Godwin Heights High School senior Cameron Gray overheard a classmate telling Kent School Services Network community coordinator Duane Bacchus that he needed new shoes. Cameron stepped up, offering a brand-new pair of Nikes he had at home.
That kind of compassion is what Bacchus sees all the time in his job. While Cameron’s gift came unexpectedly, Bacchus regularly links students with resources they need, from glasses to clothing to food and housing needs, even mental health services. He also acts as a sounding board for students who are stressed, depressed or struggling with a problem at school or home.
“This room is sacred,” he said, of his office located in the school’s media center. Students popped in and out on a recent Monday morning. One wanted a letter of recommendation. Many just wanted to talk.
“I have a very strong open-door policy. You are welcome anytime in this room,” Bacchus tells his students. “A lot of the time it will be just kids stopping in to say, ‘Mr. B, today is crazy.'”
But sometimes it’s more serious.
“At the high school level, you definitely have the behavioral and mental health component that’s way more prominent,” Bacchus said.
The high school in September implemented the KSSN model, which includes Bacchus and site clinician Rob Conrad, to serve as a school-community link. It is funded by way of a $250,000 three-year Steelcase Foundation grant. Specific points of focus are attendance, reducing discipline referrals and suspensions, Principal Chad Conklin said.
“One of the main impacts we’ve had so far is just the opportunity to refer students and their families to services,” Conklin said. “That’s a huge impact for our students.”
KSSN, a countywide program, brings social and medical services to students’ schools and homes. It is run through a partnership with local districts and Kent ISD. North Godwin Elementary is also a KSSN school, along with more than 30 others in Kent County.
Most resources come from local churches, organizations, clinics and businesses. It’s Bacchus’ job to connect students with resources, and Conrad, a licensed social worker, links them to health-care organizations, doctors and counselors.
♥Someone to Talk To
Though he graduated with a bachelor’s degree in nursing from Inter-American University in Puerto Rico, Bacchus’ career took a turn toward education after he and his wife had triplets. He worked as an intervention specialist at the high school for three years before the KSSN role became available. “I already had many great relationships here,” he said. “I wanted to maintain those relationship with kids.”
Much of Bacchus’ time is spent just talking to students who open up about stress in academics and social life. He teaches coping skills and refers them to Conrad if they need outside evaluation.
“This is the most stressed-out demographic,” Bacchus said of teenagers. “There are so many pressures, and social media makes it 10 times worse. You have societal pressures. They are coming from low-income, poverty-stricken areas…They just don’t know how to cope with all these pressures.”

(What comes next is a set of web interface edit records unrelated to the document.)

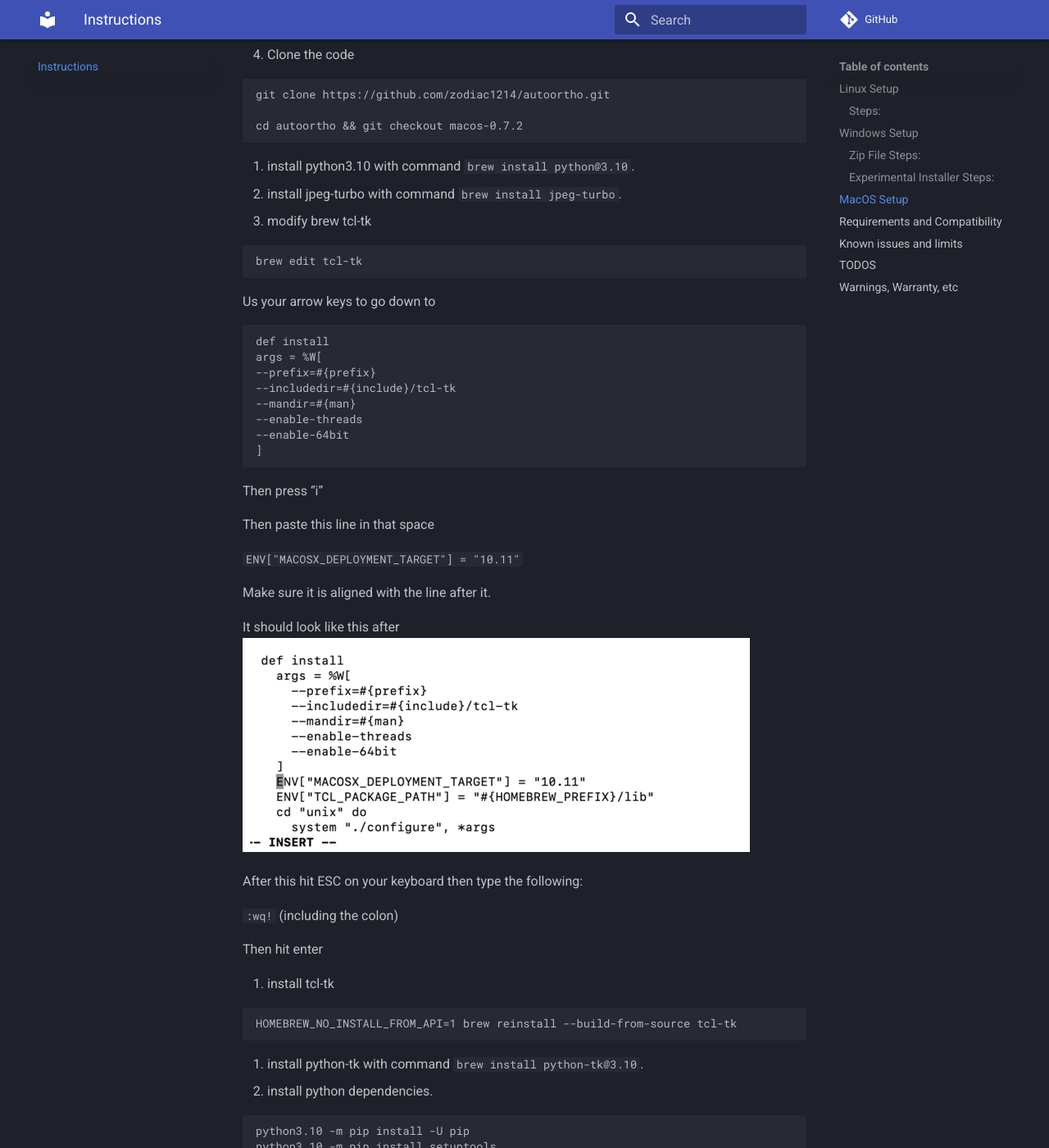
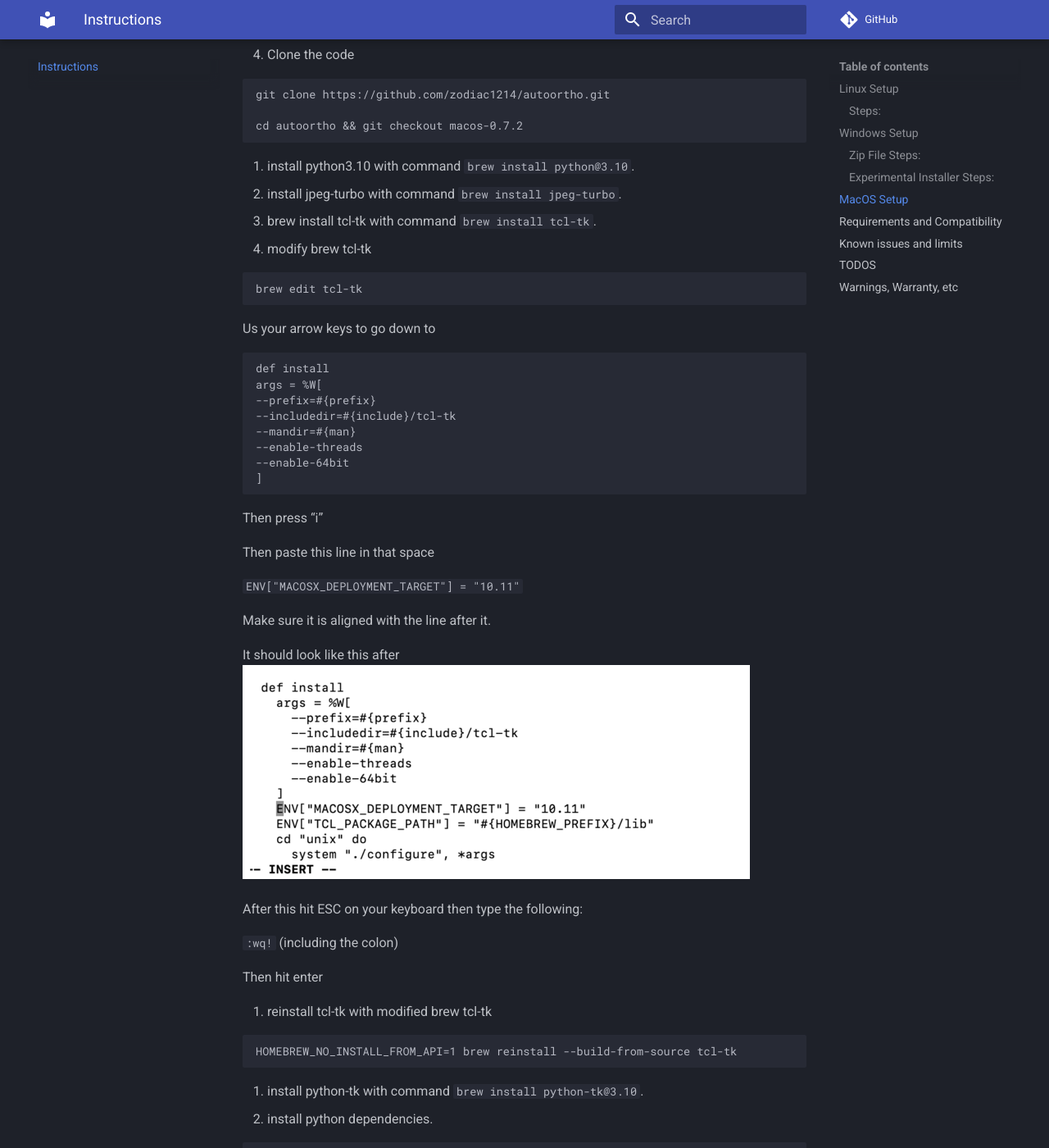
Before and after one commit to kubilus1/autoortho, an MkDocs documentation site: the page built from docs/index.md, in a window 1280 px wide and 1400 px high, scrolled down 2256 px. Shown: the whole window at 82% size. Built offline with MkDocs 1.6.1 and Material for MkDocs 9.7.7, drawn with Linux system fonts in a browser that asks for light colours; comment, search, counter and statistics services are not loaded; the version menu is left out.

Commit message:
doc: install tcl-tk first then modify it. not everyone has this installed already

````diff
--- a/docs/index.md
+++ b/docs/index.md
@@ -78,7 +78,8 @@
 ```
 5. install python3.10 with command ``brew install python@3.10``.
 6. install jpeg-turbo with command ``brew install jpeg-turbo``.
-7. modify brew tcl-tk
+7. brew install tcl-tk with command ``brew install tcl-tk``.
+8. modify brew tcl-tk
 ```
 brew edit tcl-tk
 ```
@@ -110,12 +111,12 @@
 
 Then hit enter
 
-8. install tcl-tk
+9. reinstall tcl-tk with modified brew tcl-tk
 ```shell
 HOMEBREW_NO_INSTALL_FROM_API=1 brew reinstall --build-from-source tcl-tk
 ```
-9. install python-tk with command ``brew install python-tk@3.10``.
-10. install python dependencies.
+10. install python-tk with command ``brew install python-tk@3.10``.
+11. install python dependencies.
 ```
 python3.10 -m pip install -U pip
 python3.10 -m pip install setuptools
````
Also changed, not shown: other parts of docs/index.md (+1 -1 lines).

Senior Romeo Edelen said Bacchus “knows how to talk to kids… He make them feel comfortable. If they have a problem, he’s easy to come to.”
Added senior Carlos Martinez: “Students are always in here if they have an issue. I come in here when I get pissed off. He’s the teacher almost every student likes.”
If a student needs more, Bacchus refers them to Conrad.
“There’s a lot of anxiety and depression, stress over school and friends, and home life is tough,” Conrad said. “There are body image issues like anorexia and bulimia and self-harm.” After determining the level of care needed, Conrad refers them to counselors and other healthcare services.
Creating Lasting Links
A big mistake is to dismiss outside circumstances in students’ academics, Bacchus said. That’s why wrap-around services like KSSN are so important.
“I’m so passionate about the KSSN model,” Bacchus said. ” One of the biggest mistakes we’ve made our in education system over the years is to separate what happens in these four walls and cut it out of what happens in everything else. It’s so connected.
“I truly believe in the product. I truly believe in what we are trying to do here.”
Bacchus works to create resources unique to Godwin, tapping into community agencies and organizations. A native of the U.S. Virgin Islands who has also lived in Puerto Rico, he also helps the districts’ high number of Spanish-speaking students and their families with communication needs. He plans to add a room for parents who speak English as a second language to help them stay abreast of their children’s academics.
Being part of Godwin has revealed to Bacchus the amazing love and energy in the district, he said.
“The heart of these kids is just amazing,” Bacchus said. “These kids are constantly thinking about how they can help each other. They see themselves as a family in many ways.”